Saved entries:
----------

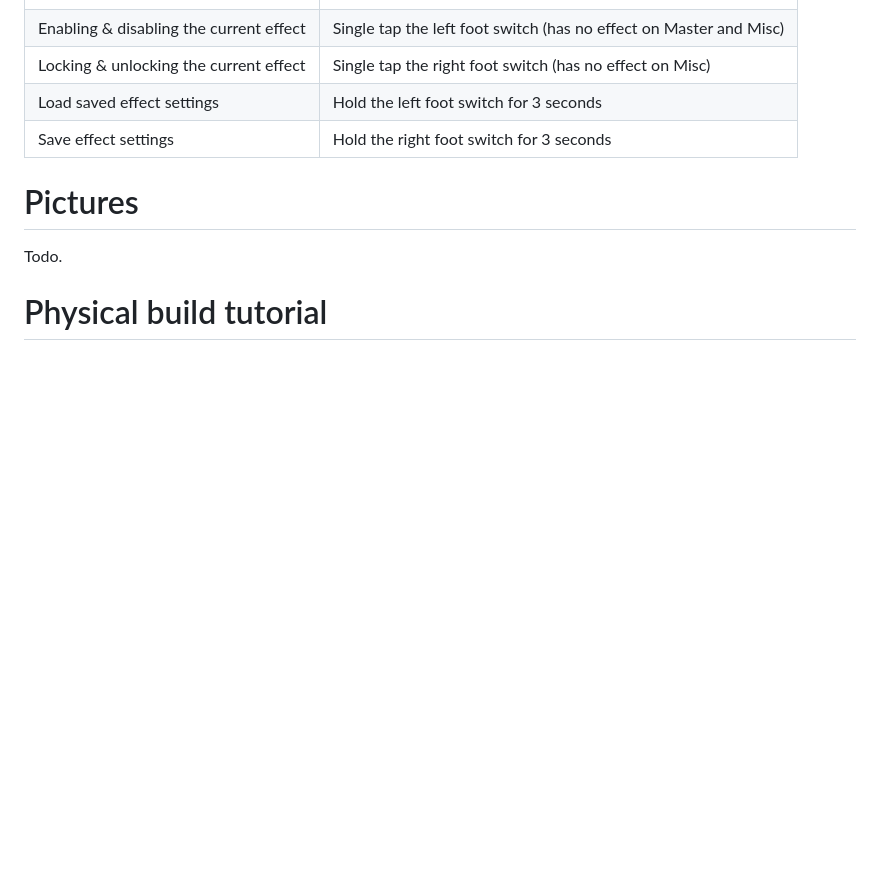
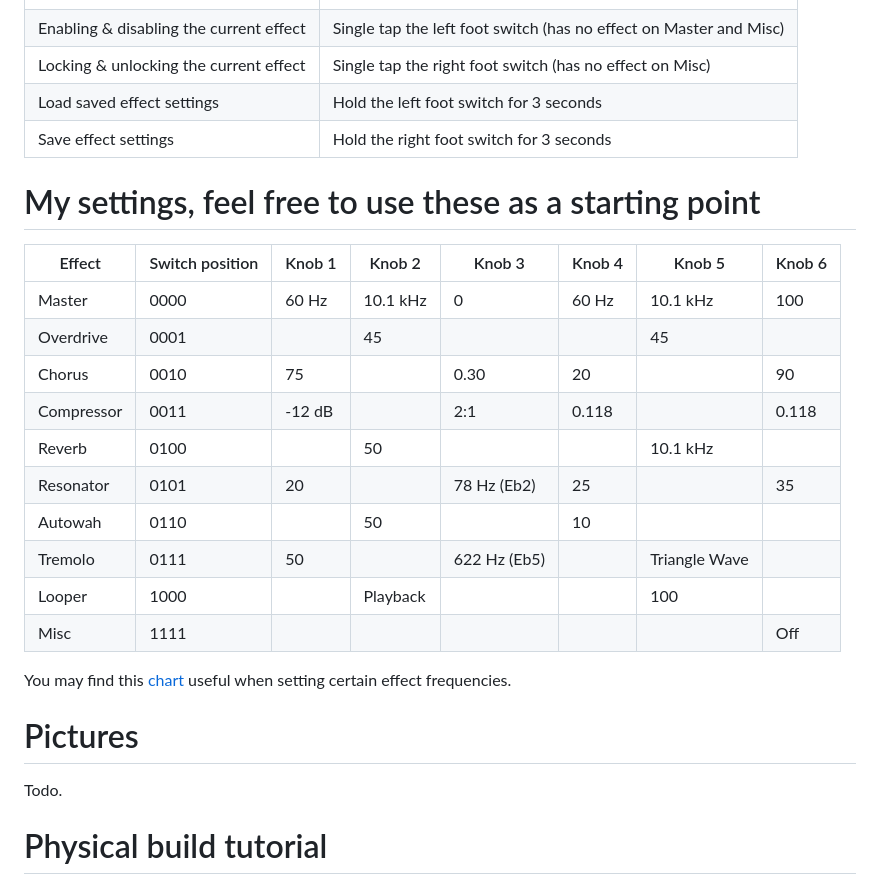
Before and after one commit to snail23/ironpedal, a Markdown page: README.md, the part around the change printed below. Drawn GitHub-style; blank space fills up the shorter version.

Commit message:
Added my settings to the readme

```diff
--- a/README.md
+++ b/README.md
@@ -37,6 +37,22 @@ Guitar pedal firmware for Daisy Seed+Terrarrium boards.
 | Locking & unlocking the current effect  | Single tap the right foot switch (has no effect on Misc)           |
 | Load saved effect settings              | Hold the left foot switch for 3 seconds                            |
 | Save effect settings                    | Hold the right foot switch for 3 seconds                           |
+
+# My settings, feel free to use these as a starting point
+| Effect     | Switch position | Knob 1    | Knob 2   | Knob 3       | Knob 4    | Knob 5        | Knob 6     |
+| ---------- | --------------- | --------- | -------- | ------------ | --------- | ------------- | ---------- |
+| Master     | 0000            | 60 Hz     | 10.1 kHz | 0            | 60 Hz     | 10.1 kHz      | 100        |
+| Overdrive  | 0001            |           | 45       |              |           | 45            |            |
+| Chorus     | 0010            | 75        |          | 0.30         | 20        |               | 90         |
+| Compressor | 0011            | -12 dB    |          | 2:1          | 0.118     |               | 0.118      |
+| Reverb     | 0100            |           | 50       |              |           | 10.1 kHz      |            |
+| Resonator  | 0101            | 20        |          | 78 Hz (Eb2)  | 25        |               | 35         |
+| Autowah    | 0110            |           | 50       |              | 10        |               |            |
+| Tremolo    | 0111            | 50        |          | 622 Hz (Eb5) |           | Triangle Wave |            |
+| Looper     | 1000            |           | Playback |              |           | 100           |            |
+| Misc       | 1111            |           |          |              |           |               | Off        |
+
+You may find this [chart](http://www.simonpaul.com/wp-content/uploads/downloads/2010/04/Notes-To-Frequencies.pdf) useful when setting certain effect frequencies.
 
 # Pictures
 Todo.
```
Also changed, not shown: other parts of README.md (+1 -1 lines).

----------

Your answer must restate the entries word for word and contain no pictures.

Before and after one commit to snail23/ironpedal, a Markdown page: README.md, the part around the change printed below. Drawn GitHub-style; blank space fills up the shorter version.

Commit message:
Added my settings to the readme

```diff
--- a/README.md
+++ b/README.md
@@ -37,6 +37,22 @@ Guitar pedal firmware for Daisy Seed+Terrarrium boards.
 | Locking & unlocking the current effect  | Single tap the right foot switch (has no effect on Misc)           |
 | Load saved effect settings              | Hold the left foot switch for 3 seconds                            |
 | Save effect settings                    | Hold the right foot switch for 3 seconds                           |
+
+# My settings, feel free to use these as a starting point
+| Effect     | Switch position | Knob 1    | Knob 2   | Knob 3       | Knob 4    | Knob 5        | Knob 6     |
+| ---------- | --------------- | --------- | -------- | ------------ | --------- | ------------- | ---------- |
+| Master     | 0000            | 60 Hz     | 10.1 kHz | 0            | 60 Hz     | 10.1 kHz      | 100        |
+| Overdrive  | 0001            |           | 45       |              |           | 45            |            |
+| Chorus     | 0010            | 75        |          | 0.30         | 20        |               | 90         |
+| Compressor | 0011            | -12 dB    |          | 2:1          | 0.118     |               | 0.118      |
+| Reverb     | 0100            |           | 50       |              |           | 10.1 kHz      |            |
+| Resonator  | 0101            | 20        |          | 78 Hz (Eb2)  | 25        |               | 35         |
+| Autowah    | 0110            |           | 50       |              | 10        |               |            |
+| Tremolo    | 0111            | 50        |          | 622 Hz (Eb5) |           | Triangle Wave |            |
+| Looper     | 1000            |           | Playback |              |           | 100           |            |
+| Misc       | 1111            |           |          |              |           |               | Off        |
+
+You may find this [chart](http://www.simonpaul.com/wp-content/uploads/downloads/2010/04/Notes-To-Frequencies.pdf) useful when setting certain effect frequencies.
 
 # Pictures
 Todo.
```
Also changed, not shown: other parts of README.md (+1 -1 lines).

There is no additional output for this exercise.